During an interview for CNN’s The Axe Files With David Axelrod, Democratic senator and presidential candidate Cory Booker argued that gun reform needed to be taken more seriously because the usual Republican reaction of offering nothing more than thoughts and prayers was — and he said this — “bullshit.”
“When I’m President of the United States, I’m taking a fight to this issue like folks have never seen before, because we’re better than this is a country. It’s a uniquely American problem. No other country has this kind of carnage,” Booker said to David Axelrod on “The Axe Files”… “We are not going to give thoughts and prayers, which to me is just bullsh**. And I’m sorry to say it as a man of faith, but I was taught that faith without works is dead.”
He’s obviously right. He wasn’t denouncing prayer in general; he was criticizing the idea that prayer alone is a sufficient response to mass shootings. It’s not. It never has been. And too many conservatives only offer prayers after shooting deaths without pairing it with any meaningful, substantive plan of action to combat future violence. (New Zealand skipped the religious formalities and banned most semi-automatic weapons within weeks of the Christchurch shooting.)
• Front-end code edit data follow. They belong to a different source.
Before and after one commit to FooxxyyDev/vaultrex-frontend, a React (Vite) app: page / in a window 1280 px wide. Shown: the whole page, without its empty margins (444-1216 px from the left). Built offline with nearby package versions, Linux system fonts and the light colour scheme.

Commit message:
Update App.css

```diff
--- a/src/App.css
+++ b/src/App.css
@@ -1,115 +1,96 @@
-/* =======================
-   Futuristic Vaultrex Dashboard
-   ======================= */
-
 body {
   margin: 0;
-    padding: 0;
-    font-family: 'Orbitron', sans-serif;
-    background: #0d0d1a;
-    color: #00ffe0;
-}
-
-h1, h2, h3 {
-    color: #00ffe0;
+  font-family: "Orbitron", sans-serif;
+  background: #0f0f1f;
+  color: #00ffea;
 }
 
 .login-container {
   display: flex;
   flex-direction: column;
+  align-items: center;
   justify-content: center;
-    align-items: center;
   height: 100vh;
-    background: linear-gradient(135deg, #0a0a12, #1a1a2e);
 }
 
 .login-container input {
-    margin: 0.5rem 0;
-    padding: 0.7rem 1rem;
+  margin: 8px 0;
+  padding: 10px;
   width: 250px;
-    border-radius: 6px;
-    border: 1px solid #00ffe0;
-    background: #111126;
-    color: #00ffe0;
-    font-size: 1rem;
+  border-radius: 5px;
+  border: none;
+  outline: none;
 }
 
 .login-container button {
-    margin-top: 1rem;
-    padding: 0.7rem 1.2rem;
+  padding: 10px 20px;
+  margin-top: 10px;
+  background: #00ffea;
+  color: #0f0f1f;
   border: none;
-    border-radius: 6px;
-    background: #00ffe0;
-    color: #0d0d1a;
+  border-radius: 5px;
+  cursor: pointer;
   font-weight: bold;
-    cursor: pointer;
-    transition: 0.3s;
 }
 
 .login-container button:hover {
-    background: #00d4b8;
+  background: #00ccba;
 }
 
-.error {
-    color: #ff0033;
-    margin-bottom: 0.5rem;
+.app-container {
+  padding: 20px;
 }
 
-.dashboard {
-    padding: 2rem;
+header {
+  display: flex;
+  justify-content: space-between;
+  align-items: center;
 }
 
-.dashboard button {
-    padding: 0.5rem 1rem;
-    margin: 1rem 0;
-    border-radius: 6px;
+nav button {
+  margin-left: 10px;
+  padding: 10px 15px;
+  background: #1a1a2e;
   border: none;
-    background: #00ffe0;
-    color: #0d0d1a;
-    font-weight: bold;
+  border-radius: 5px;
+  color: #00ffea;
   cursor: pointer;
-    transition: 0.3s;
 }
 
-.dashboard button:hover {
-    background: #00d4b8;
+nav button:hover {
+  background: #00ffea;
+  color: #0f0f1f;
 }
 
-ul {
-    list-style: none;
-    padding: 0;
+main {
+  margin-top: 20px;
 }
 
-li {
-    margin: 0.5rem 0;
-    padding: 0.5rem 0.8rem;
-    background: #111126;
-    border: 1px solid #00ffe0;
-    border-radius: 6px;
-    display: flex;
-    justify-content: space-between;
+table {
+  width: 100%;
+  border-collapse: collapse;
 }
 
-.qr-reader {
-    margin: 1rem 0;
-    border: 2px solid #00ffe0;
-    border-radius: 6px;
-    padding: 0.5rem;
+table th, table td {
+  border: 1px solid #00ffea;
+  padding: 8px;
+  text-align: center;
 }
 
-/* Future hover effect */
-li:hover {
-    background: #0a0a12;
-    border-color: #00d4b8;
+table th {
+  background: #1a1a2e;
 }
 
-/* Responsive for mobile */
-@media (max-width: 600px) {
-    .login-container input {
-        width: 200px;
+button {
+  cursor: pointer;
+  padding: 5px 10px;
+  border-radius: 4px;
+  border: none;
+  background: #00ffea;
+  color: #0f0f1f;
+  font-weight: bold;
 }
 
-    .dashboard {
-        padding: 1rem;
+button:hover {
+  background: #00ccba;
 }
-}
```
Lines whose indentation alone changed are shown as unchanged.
Booker is very religious himself. He’s arguably the Democratic who’s most comfortable speaking about his Christianity on the campaign trail. So prayer isn’t even a problem for him. As he said, faith without works is dead. (As an atheist, I’d say we could all just cut out the middleman here, but at least our goals are the same.)But of course it didn’t take long for FOX News host Todd Starnes to whine about how Booker was, somehow, “openly cursing prayer.”
So a man who professes to be a follower of Jesus Christ profanely dismisses the biblical command to pray without ceasing? That’s not a very Christian thing to do.
Yes. We all know the truly Christian thing to do is to let schoolchildren get murdered, year after year, without any sensible response. Just like Jesus commanded. (As for the profanity bit, it’s telling that Starnes is more upset about Booker’s language than schoolchildren dying in mass shootings.)
Starnes gets paid to promote the Republican agenda, though, and pretending Cory Booker, of all people, is an enemy of Christianity shows you just how far he has to stretch to make this argument. He just takes a few words out of context and blows them out of proportion. Telling the truth doesn’t serve his purpose, so Booker has to be painted as the enemy because he cares more about saving innocent lives than the “pro-life” advocates watching FOX.
Incidentally, here’s what Booker says he would do to curb the gun violence (in addition to praying after shootings, which is useless, but whatever. People can grieve however they want). There’s a lot of common sense and necessary changes in his plan. Even if he doesn’t win the nomination, the candidate who does would be wise to borrow these ideas and put them in action.